# PROBLEM TO WORK ON
Look through the listing below and work out how many of its lines hold the word "jobs". Give only the number.

# EXERCISE DATA
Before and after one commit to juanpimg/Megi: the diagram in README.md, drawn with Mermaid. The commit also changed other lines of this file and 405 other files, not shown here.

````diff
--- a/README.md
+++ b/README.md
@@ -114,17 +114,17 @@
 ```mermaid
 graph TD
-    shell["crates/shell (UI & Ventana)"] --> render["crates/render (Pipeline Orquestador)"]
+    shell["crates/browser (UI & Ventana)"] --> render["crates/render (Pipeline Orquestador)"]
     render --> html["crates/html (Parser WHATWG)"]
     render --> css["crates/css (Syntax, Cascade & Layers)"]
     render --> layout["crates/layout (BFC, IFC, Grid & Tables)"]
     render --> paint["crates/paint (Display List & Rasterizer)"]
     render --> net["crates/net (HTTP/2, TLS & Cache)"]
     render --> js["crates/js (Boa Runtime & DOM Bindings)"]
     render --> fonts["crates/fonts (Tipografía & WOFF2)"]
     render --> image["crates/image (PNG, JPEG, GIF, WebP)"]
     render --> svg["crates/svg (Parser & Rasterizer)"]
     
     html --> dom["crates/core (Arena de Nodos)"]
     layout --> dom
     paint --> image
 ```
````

--

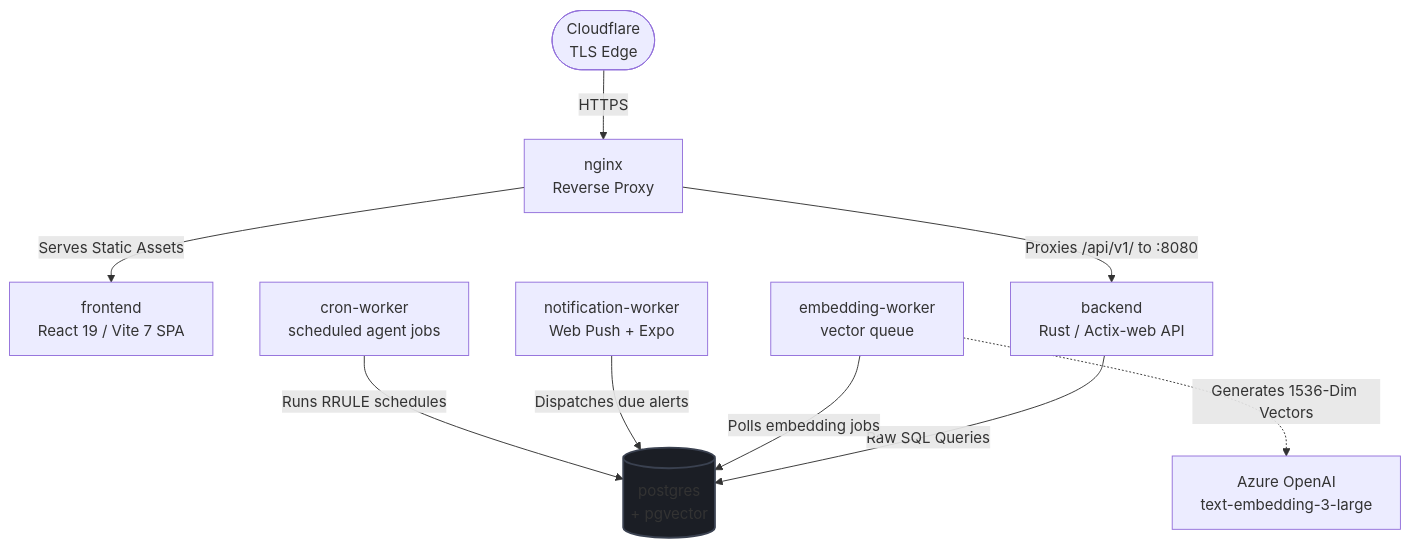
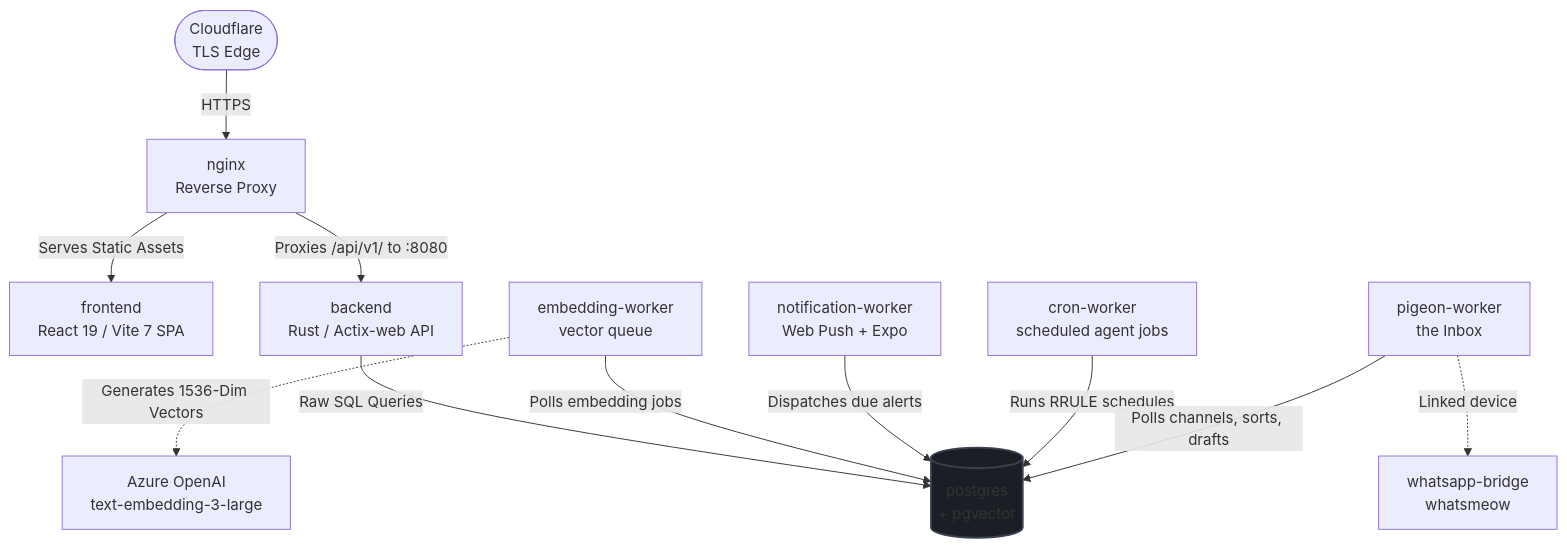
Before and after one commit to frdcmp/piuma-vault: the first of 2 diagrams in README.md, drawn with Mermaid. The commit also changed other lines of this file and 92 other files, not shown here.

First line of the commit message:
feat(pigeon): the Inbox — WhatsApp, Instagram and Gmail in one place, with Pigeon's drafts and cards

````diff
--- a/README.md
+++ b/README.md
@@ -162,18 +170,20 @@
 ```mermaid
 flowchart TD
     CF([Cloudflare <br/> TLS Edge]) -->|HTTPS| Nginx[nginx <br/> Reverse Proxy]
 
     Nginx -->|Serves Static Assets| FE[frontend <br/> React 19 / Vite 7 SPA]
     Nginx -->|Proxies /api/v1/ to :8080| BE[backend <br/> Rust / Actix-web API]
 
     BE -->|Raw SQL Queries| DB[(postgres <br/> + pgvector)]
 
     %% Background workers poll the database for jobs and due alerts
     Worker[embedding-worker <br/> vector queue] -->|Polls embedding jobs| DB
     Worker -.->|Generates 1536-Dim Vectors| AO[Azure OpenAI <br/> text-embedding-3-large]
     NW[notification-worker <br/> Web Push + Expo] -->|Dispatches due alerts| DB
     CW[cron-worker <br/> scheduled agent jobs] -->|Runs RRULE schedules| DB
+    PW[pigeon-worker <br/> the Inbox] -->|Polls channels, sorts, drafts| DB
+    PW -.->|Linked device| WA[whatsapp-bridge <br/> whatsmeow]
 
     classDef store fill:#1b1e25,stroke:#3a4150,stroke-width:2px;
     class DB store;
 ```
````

# EXERCISE ANSWER
3